For the first two weeks, I called him Jeff. By the time I got it straight, I realized that Mark Kelly was not the technology guy; neither was he the Athletic Director. He was the Middle School Principal, and he’d come to the English office to pay me a visit, to see how I was doing, if I needed anything. How nice, I thought, how friendly the folks are around these parts. Little did I know that he was out to get me. Little did I know that I’d come face to face with the meanest practical joker east of the Mississippi. I made the mistake of sounding secure.
“Everything is great,” I said, trying to sound confident.
“Have you been to the Lower School?” he asked.
“Been there.” I said, feigning a yawn.
“What about the library?”
“Pu-leeze,” I lied.
“So you know what you’re doing?” he said, raising his eyebrow. “You have it all together?”
I nodded my head, snapped my fingers two times for effect, and headed off to class.

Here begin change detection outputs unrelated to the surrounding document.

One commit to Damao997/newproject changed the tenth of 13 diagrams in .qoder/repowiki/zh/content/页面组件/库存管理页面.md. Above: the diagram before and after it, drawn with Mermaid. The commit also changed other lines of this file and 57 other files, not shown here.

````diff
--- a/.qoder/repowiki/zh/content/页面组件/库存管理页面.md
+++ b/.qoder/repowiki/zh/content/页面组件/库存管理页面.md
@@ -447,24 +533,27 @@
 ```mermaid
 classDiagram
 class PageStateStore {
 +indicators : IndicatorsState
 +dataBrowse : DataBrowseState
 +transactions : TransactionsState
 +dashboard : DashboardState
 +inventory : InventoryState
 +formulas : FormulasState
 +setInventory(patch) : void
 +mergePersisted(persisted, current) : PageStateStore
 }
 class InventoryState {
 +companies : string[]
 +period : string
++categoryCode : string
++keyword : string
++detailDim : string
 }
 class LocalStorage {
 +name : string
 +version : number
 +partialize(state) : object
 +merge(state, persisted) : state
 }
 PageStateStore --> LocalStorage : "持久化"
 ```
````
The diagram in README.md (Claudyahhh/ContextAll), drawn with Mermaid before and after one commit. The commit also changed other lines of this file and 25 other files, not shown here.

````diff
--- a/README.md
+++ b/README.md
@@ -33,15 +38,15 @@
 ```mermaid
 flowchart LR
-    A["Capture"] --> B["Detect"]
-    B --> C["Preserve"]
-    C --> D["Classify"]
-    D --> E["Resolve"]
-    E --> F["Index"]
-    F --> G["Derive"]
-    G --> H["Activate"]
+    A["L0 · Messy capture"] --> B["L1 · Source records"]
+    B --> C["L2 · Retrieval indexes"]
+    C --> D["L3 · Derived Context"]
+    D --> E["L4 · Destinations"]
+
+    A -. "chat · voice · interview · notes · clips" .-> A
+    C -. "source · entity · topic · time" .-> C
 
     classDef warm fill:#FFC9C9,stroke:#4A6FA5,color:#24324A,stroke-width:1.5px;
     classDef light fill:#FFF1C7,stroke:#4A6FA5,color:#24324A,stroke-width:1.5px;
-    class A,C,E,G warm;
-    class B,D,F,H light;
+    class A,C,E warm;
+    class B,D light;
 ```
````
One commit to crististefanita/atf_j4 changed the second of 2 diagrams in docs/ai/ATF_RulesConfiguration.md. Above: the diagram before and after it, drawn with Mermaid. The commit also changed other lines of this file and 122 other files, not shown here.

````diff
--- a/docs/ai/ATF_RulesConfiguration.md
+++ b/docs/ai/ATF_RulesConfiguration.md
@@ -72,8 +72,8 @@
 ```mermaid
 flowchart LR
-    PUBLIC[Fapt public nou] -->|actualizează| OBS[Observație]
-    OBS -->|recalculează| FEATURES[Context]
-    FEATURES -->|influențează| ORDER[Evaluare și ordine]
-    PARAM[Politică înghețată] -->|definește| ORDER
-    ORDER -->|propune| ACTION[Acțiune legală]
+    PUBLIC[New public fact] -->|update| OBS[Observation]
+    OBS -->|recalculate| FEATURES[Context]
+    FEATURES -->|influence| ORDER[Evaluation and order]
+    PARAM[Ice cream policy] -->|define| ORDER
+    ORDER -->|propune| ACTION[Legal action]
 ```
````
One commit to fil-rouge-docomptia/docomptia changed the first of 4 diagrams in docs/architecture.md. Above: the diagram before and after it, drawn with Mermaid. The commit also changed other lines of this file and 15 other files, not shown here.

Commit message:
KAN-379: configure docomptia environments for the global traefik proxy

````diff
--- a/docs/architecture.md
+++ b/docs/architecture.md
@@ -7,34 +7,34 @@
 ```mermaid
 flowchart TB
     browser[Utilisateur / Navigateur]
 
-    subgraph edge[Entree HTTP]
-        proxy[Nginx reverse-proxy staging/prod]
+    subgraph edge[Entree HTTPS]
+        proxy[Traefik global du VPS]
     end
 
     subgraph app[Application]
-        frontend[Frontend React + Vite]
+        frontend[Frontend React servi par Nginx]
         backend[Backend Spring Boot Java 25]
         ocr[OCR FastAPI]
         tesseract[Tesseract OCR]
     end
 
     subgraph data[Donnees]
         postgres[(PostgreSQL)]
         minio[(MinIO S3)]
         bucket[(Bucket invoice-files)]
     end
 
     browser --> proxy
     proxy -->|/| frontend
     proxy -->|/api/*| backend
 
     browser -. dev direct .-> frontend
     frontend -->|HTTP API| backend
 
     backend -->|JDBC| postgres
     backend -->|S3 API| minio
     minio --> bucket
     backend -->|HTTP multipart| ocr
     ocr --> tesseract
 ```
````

Later, after school ended and I had erased the blackboard, reorganized the desks in a circle, and collected my mail, I returned to the English office. I saw it from all the way across the room; my desk had been cleared. Everything was gone.
When I realized the gravity of the situation, I gasped aloud: “My grade book!” It held all my students’ grades, all my attendance records.
I think I vomited a little in my mouth.
Sitting behind me, looking calm, was Mr. Kelly. “You’ve really got it all together…” He smiled, arms crossed over his chest.
“Where is it?” I squeaked. “What have you done with it?!”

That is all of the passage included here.